Placement and maintenance of indwelling urethral catheters5
For all site cleansing, wear examination gloves and use sterile gauze sponges to cleanse, alternating between an appropriate dilute skin antiseptic (e.g., chlorhexidine scrub diluted with sterile saline to 0.5–2% chlorhexidine, 1:200 povidone iodine/sterile saline) and sterile saline.
- Clip hair on prepuce and surrounding ventral abdomen. Shorten nearby long hair.
- Cleanse the area, using at least three scrubs with each solution.
- Flush the prepuce three to five times with 2–12 mL of dilute skin antiseptic (volume depends on size of dog) using a sterile syringe.
- Assistant wearing clean examination gloves should exteriorize the penis. Cleanse of any gross exudates, then cleanse the entire area, using at least three wipes with each solution. Flush with 2–5 mL dilute skin antiseptic.

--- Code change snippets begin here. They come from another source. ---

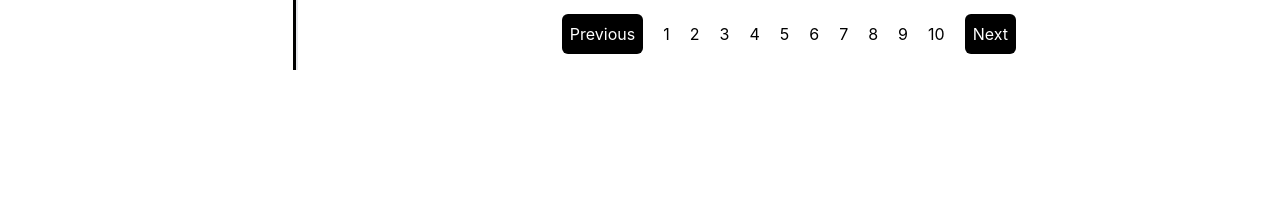
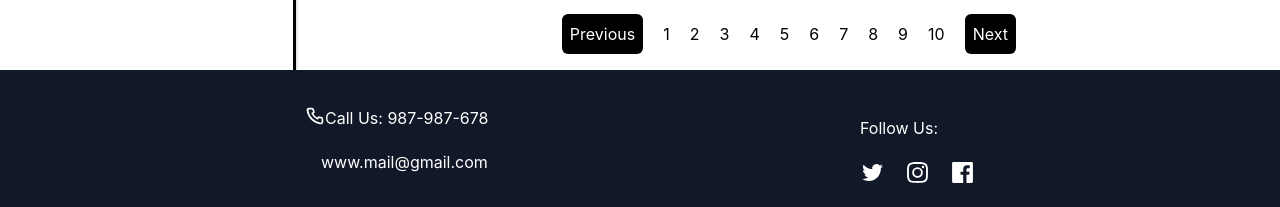
Before and after one commit to puranjayb/apni-dukaan-online-SIH-2023, a React (Create React App) app in the folder client/: page / in a window 1280 px wide. Shown: the part 1532-1739 px from the top of the page. Before the commit the page ends 1602 px from the top, so only its background shows below. Built offline with nearby package versions, Linux system fonts and the light colour scheme.

Commit message:
readd footer

```diff
--- a/client/src/components/footer/Footer.jsx
+++ b/client/src/components/footer/Footer.jsx
@@ -5,8 +5,7 @@ import Uilfb from "@iconscout/react-unicons/icons/uil-facebook";
 import Uilphone from "@iconscout/react-unicons/icons/uil-phone";
 
 
-export default function
-() {
+export default function Footer() {
   return (
     <div className='bg-gray-900 flex flex-col md:flex-row py-5 text-white items-center md:justify-evenly overflow-hidden ml-4 md:ml-0'>
         <div className='flex flex-col md:space-y-5 py-4 md:space-x-4'>
--- a/client/src/pages/product/ProductFeed.jsx
+++ b/client/src/pages/product/ProductFeed.jsx
@@ -5,6 +5,7 @@ import UilSearch from "@iconscout/react-unicons/icons/uil-search";
 import UilProfile from "@iconscout/react-unicons/icons/uil-user-circle";
 import Productdesc from "../productdesc/Productdesc";
 import { MockDB } from "./MockDB.js";
+import Footer from "../../components/footer/Footer";
 
 export default function ProductFeed() {
   const [searchValue, setSearchValue] = useState("");
@@ -228,6 +229,7 @@ export default function ProductFeed() {
           </nav>
         </div>
       </div>
+      <Footer/>
     </div>
   );
 }
--- a/client/src/pages/productdesc/Productdesc.jsx
+++ b/client/src/pages/productdesc/Productdesc.jsx
@@ -6,6 +6,7 @@ import Uilcart from "@iconscout/react-unicons/icons/uil-shopping-cart-alt";
 import { MockDB } from "../product/MockDB.js";
 import { Link } from "react-router-dom";
 import ProductFeed from "../product/ProductFeed";
+import Footer from "../../components/footer/Footer.jsx";
 
 export default function Productdesc() {
   const { productId } = useParams();
@@ -101,7 +102,7 @@ export default function Productdesc() {
       </div>
       <div className="flex flex-col w-fit">
         <div className="flex flex-row justify-between p-3">
-          <Link to="/product-feed" className="font-semibold">
+          <Link to="/" className="font-semibold">
             &lt; Back
           </Link>
           <div className="border-2 flex flex-row space-x-2 w-[130px] p-2 rounded-lg">
@@ -203,6 +204,7 @@ export default function Productdesc() {
             ))} */}
         </div>
       </div>
+      <Footer/>
     </div>
   );
 }
```
Also changed, not shown: client/src/components/navbar/Navbar.jsx (line endings or trailing spaces).
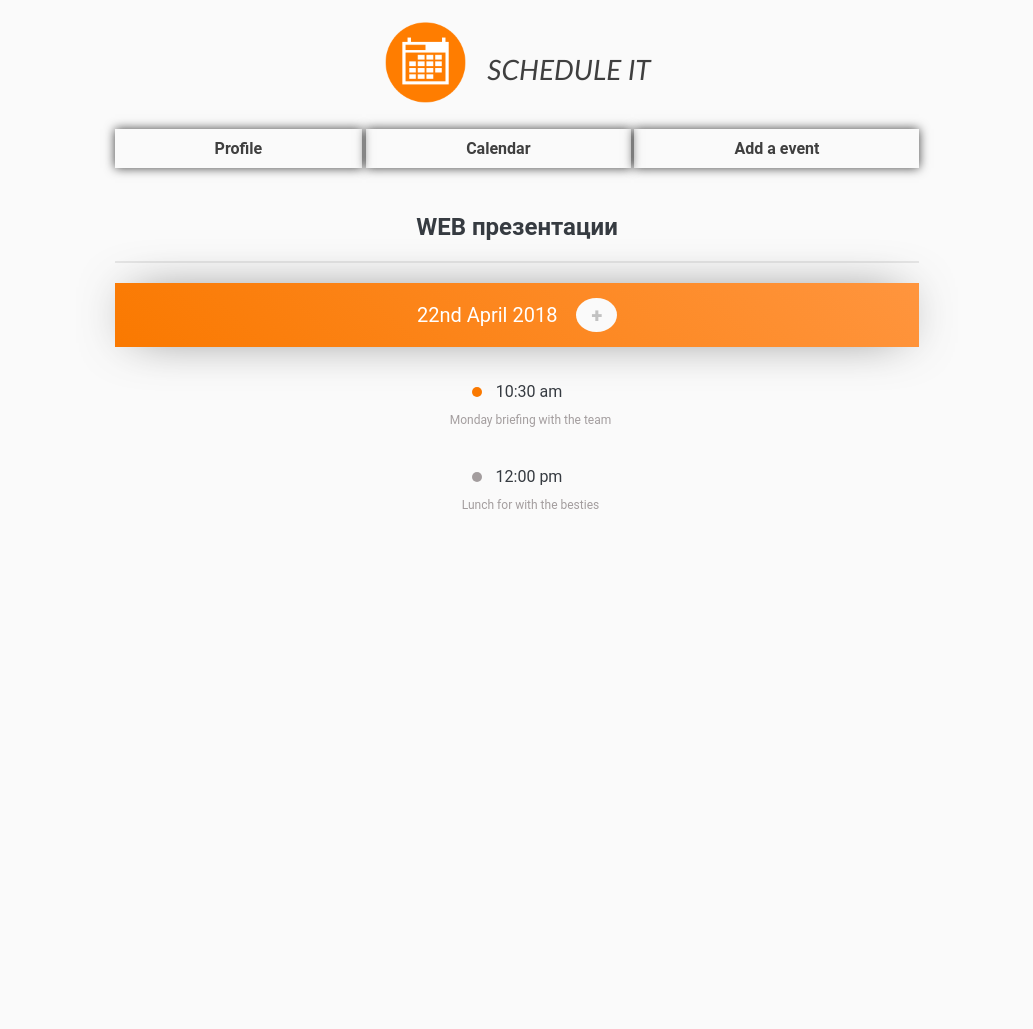
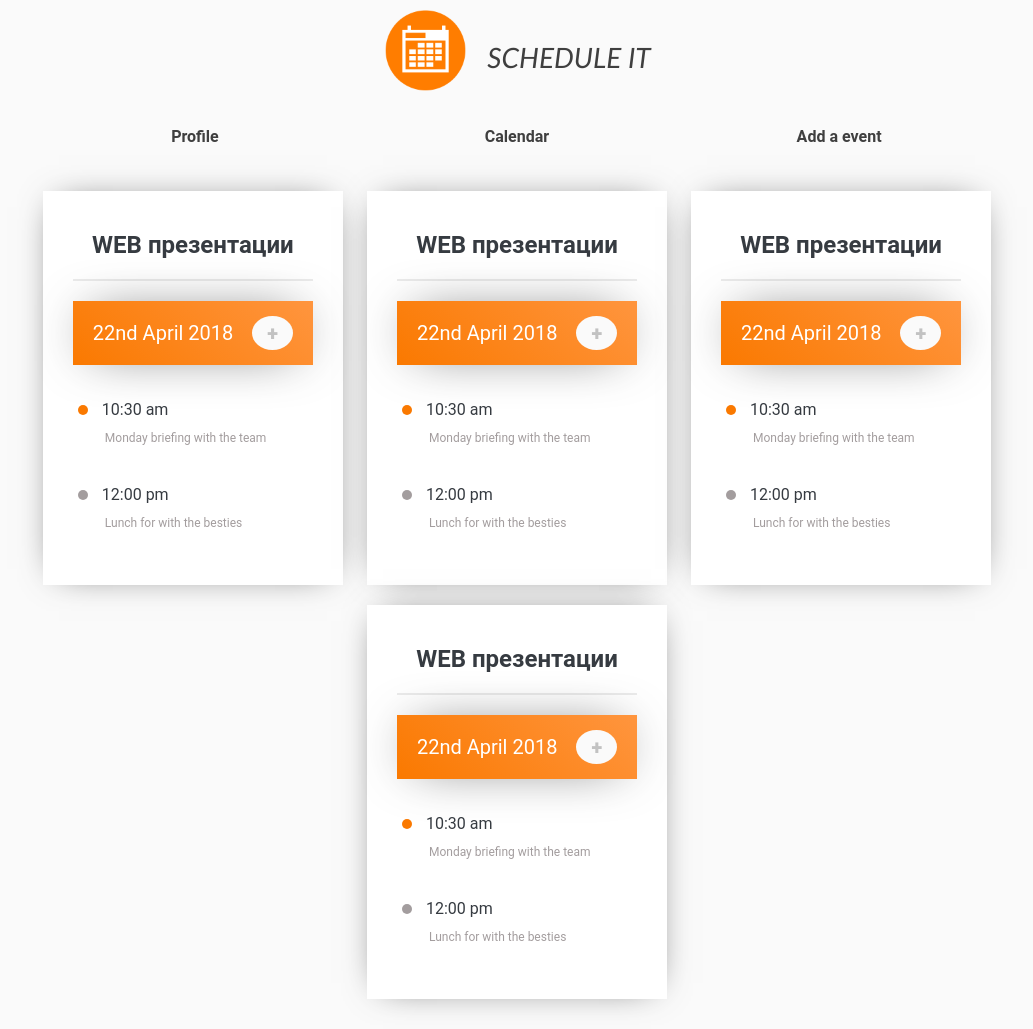
Before and after one commit to DenislavNedev/web-project, a PHP site: page /views/calendar.html in a window 1280 px wide. Shown: the whole page, without its empty margins (123-1156 px from the left). Before the commit the page ends 509 px from the top, so only its background shows below. Run offline with PHP 8.4, Linux system fonts and the light colour scheme.

Commit message:
flexing with some calendars

```diff
--- a/css/calendar.css
+++ b/css/calendar.css
@@ -4,7 +4,9 @@
   padding: 20px 30px;
   color: #363b41;
   width: fit-content;
-  display: contents;
+  display: inline-block;
+  text-align: left;
+  margin: 10px;
 }
 
 .calendar_header {
--- a/css/index.css
+++ b/css/index.css
@@ -11,11 +11,11 @@
     background-color: #fafafa;
   }
 
-  .center {
+  /* .center {
     margin: auto;
     max-width: max-content;
     margin-top: 20px;
-  }
+  } */
 
   .logo-header, .nav {
     text-align: center;
@@ -44,6 +44,12 @@
     margin-bottom: 20px;
   }
 
+  .nav {
+    padding: 0px 150px;
+    width: 100%;
+    overflow: auto;
+  }
+
   .nav-item {
     display: inline-block;
     text-decoration: none;
@@ -51,8 +57,9 @@
     font-weight: bolder;
     margin: 0px 0px 25px 0px;
     color: rgba(0, 0, 0, 0.75);
-    border-color: rgba(0, 0, 0, 0.75);
-    box-shadow: 0px 0px 10px rgba(0, 0, 0, 0.75);
+    width: 33%;
+    /* border-color: rgba(0, 0, 0, 0.75); */
+    /* box-shadow: 0px 0px 10px rgba(0, 0, 0, 0.75); */
   }
 
   .nav-item:hover {
--- a/views/calendar.html
+++ b/views/calendar.html
@@ -47,6 +47,84 @@
                     </div>
                 </article>
             </section>
+            <section class="calendar">
+                <header class="calendar_header">
+                    <h1 class="header_title">WEB презентации</h1>
+                    <!-- <p class="header_copy">Тук може да се запишете за защитите на проекти по WEB</p> -->
+                </header>
+                <article class="calendar_plan">
+                    <div class="cl_plan">
+                        <!-- <div class="cl_title">Today</div> -->
+                        <div class="cl_copy">22nd April 2018</div>
+                        <i class="cl_add">+</i>
+                    </div>
+                </article>
+                <article class="calendar_events">
+                    <!-- <p class="ce_title">Upcoming Events</p> -->
+                    <div class="event_item">
+                        <div class="ei_Dot dot_active"></div>
+                        <time class="ei_Title">10:30 am</time>
+                        <p class="ei_Copy">Monday briefing with the team</p>
+                    </div>
+                    <div class="event_item">
+                        <div class="ei_Dot"></div>
+                        <time class="ei_Title">12:00 pm</time>
+                        <p class="ei_Copy">Lunch for with the besties</p>
+                    </div>
+                </article>
+            </section>
+            <section class="calendar">
+                <header class="calendar_header">
+                    <h1 class="header_title">WEB презентации</h1>
+                    <!-- <p class="header_copy">Тук може да се запишете за защитите на проекти по WEB</p> -->
+                </header>
+                <article class="calendar_plan">
+                    <div class="cl_plan">
+                        <!-- <div class="cl_title">Today</div> -->
+                        <div class="cl_copy">22nd April 2018</div>
+                        <i class="cl_add">+</i>
+                    </div>
+                </article>
+                <article class="calendar_events">
+                    <!-- <p class="ce_title">Upcoming Events</p> -->
+                    <div class="event_item">
+                        <div class="ei_Dot dot_active"></div>
+                        <time class="ei_Title">10:30 am</time>
+                        <p class="ei_Copy">Monday briefing with the team</p>
+                    </div>
+                    <div class="event_item">
+                        <div class="ei_Dot"></div>
+                        <time class="ei_Title">12:00 pm</time>
+                        <p class="ei_Copy">Lunch for with the besties</p>
+                    </div>
+                </article>
+            </section>
+            <section class="calendar">
+                <header class="calendar_header">
+                    <h1 class="header_title">WEB презентации</h1>
+                    <!-- <p class="header_copy">Тук може да се запишете за защитите на проекти по WEB</p> -->
+                </header>
+                <article class="calendar_plan">
+                    <div class="cl_plan">
+                        <!-- <div class="cl_title">Today</div> -->
+                        <div class="cl_copy">22nd April 2018</div>
+                        <i class="cl_add">+</i>
+                    </div>
+                </article>
+                <article class="calendar_events">
+                    <!-- <p class="ce_title">Upcoming Events</p> -->
+                    <div class="event_item">
+                        <div class="ei_Dot dot_active"></div>
+                        <time class="ei_Title">10:30 am</time>
+                        <p class="ei_Copy">Monday briefing with the team</p>
+                    </div>
+                    <div class="event_item">
+                        <div class="ei_Dot"></div>
+                        <time class="ei_Title">12:00 pm</time>
+                        <p class="ei_Copy">Lunch for with the besties</p>
+                    </div>
+                </article>
+            </section>
         </div>
     </main>
 </body>
```
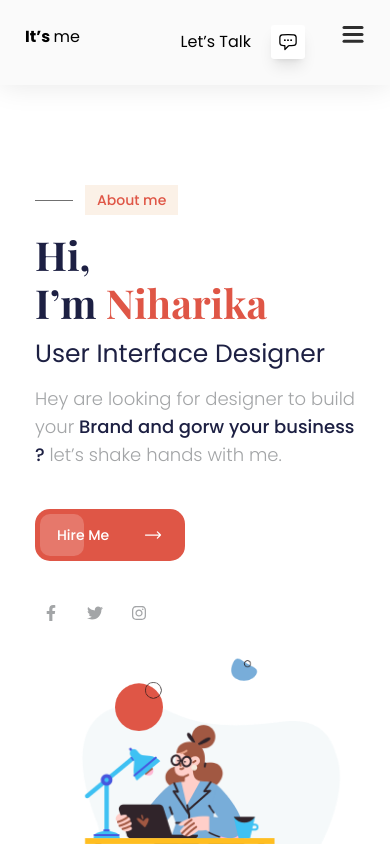
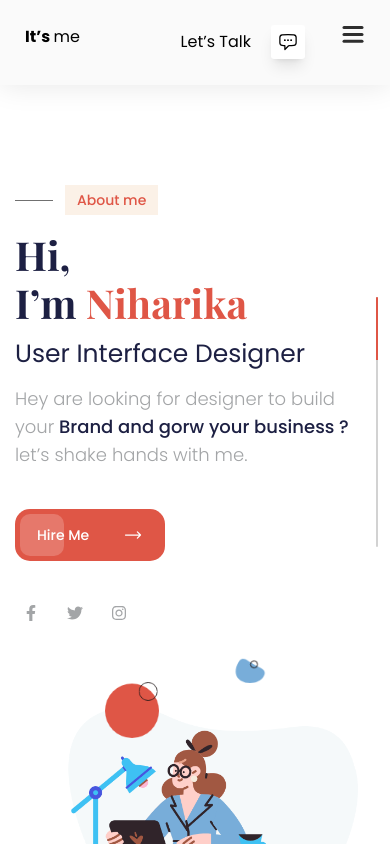
Before and after one commit to Mukles/portfolio-theme, a Next.js app: page / in a window 390 px wide. Built offline with nearby package versions, Linux system fonts and the light colour scheme.

Commit message:
progress-bar done

```diff
--- a/components/About.tsx
+++ b/components/About.tsx
@@ -4,21 +4,12 @@ import {
 } from "@heroicons/react/24/outline";
 import Image from "next/image";
 
-import { fadeInUp, zoomIn } from "@/animations/animate";
+import { fadeInUp, imgReavel, zoomIn } from "@/animations/animate";
 import { motion } from "framer-motion";
-
-const imgReavel = {
-  hidden: { y: 100, opacity: 0 },
-  animate: {
-    opacity: 1,
-    y: 0,
-    transition: { delay: 0.2, duration: 0.5, ease: "easeInOut" },
-  },
-};
 
 const About = () => {
   return (
-    <div className="container">
+    <div className="sm:container overflow-hidden">
       <div className="hidden mx-auto absolute top-[35px] left-1/2 w-1/2 translate-x-[-50%] lg:flex justify-between">
         <ul className="flex">
           <li className="pr-10 mr-10 after:[/] ">
--- a/pages/index.tsx
+++ b/pages/index.tsx
@@ -1,5 +1,5 @@
 import { sections } from "@/utils/component-list";
-import { motion } from "framer-motion";
+import { motion, useWillChange } from "framer-motion";
 import { useEffect, useRef, useState } from "react";
 
 // Define a transition object to apply to all motion sections
@@ -16,6 +16,7 @@ interface Props {
 // Define the Experiment component
 const Index = ({ path, handleNavigation }: Props): JSX.Element => {
   // Initialize variables for tracking the current section index, scroll position, and whether or not the user can currently scroll
+  const willChange = useWillChange();
   const index = sections.findIndex((section) => section.sectionName === path);
   const [currentSectionIndex, setCurrentSectionIndex] = useState<number>(
     index >= 0 ? index : 0
@@ -114,10 +115,8 @@ const Index = ({ path, handleNavigation }: Props): JSX.Element => {
 
   const direction: string =
     currentSectionIndex > prev ? "increase" : "decrease";
-  const height = (sections.length * 60).toString();
-  const progressBarStyles = `${
-    ((currentSectionIndex + 1) / sections.length) * 100
-  }%`;
+  const progressBar = ((currentSectionIndex + 1) / sections.length) * 100;
+  const height = `${progressBar}%`;
 
   return (
     <>
@@ -147,11 +146,15 @@ const Index = ({ path, handleNavigation }: Props): JSX.Element => {
         </motion.section>
       ))}
 
-      <div
-        className={`fixed w-0.5 bg-[#D2D2D2] top-1/2 -translate-y-1/2 h-${
-          sections.length * 60
-        }px max-h-[400px]`}
-      ></div>
+      <ul
+        className={`fixed w-0.5 bg-[#D2D2D2] z-10 right-3 rounded-full overflow-hidden lg:right-5 top-1/2 h-full -translate-y-1/2 max-h-[250px]`}
+      >
+        <motion.span
+          animate={{ height }}
+          style={{ willChange }}
+          className="w-full bg-primary block"
+        ></motion.span>
+      </ul>
     </>
   );
 };
```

- Cleanse vulva and perivulvar area, using at least three scrubs with each solution.
- Flush the vaginal vault three to five times with 0.5–12 mL dilute skin antiseptic (volume depends on size of animal) using a sterile syringe.
- Place a sterile fenestrated drape over the work area.
- Perform hand hygiene and put on sterile gloves.
- Test the bulbs of Foley catheters before placement.
- Coat the distal catheter with sterile lubricating jelly from a single-use packet and place the catheter using sterile technique.
- Immediately connect a sterile closed collection system.
- Anchor the catheter to prevent displacement and place an Elizabethan collar on the animal.
Daily maintenance of indwelling catheters
Perform hand hygiene and put on sterile gloves. Clean at the junction of the patient and the external portion of the catheter every 24 hr with sterile gauze sponges, alternating between dilute skin antiseptic solution and sterile saline (greater than or equal to three scrubs with each solution).
Managing the closed collection system
- Do not administer prophylactic antimicrobials; these increase the risk of hospital-acquired resistant infections and have not been shown to prevent infection. Give antimicrobials only for documented infection.
- Position collection bags lower than the animal to allow urine to flow by gravity. Prevent retrograde flow of urine from the collection bag back into the patient because this may cause iatrogenic urinary tract infection with resistant organisms. The collection system clamp should be closed when the patient is moved or walked and immediately reopened once the collection bag is again lower than the patient. Check patency of the tubing hourly.
- Culturing the urine (via cystocentesis) at the time of catheter removal is only indicated if there is evidence of cystitis. Urine culture results drawn from indwelling catheters (not recommended) should be interpreted with caution. Do not culture the tip of a removed catheter.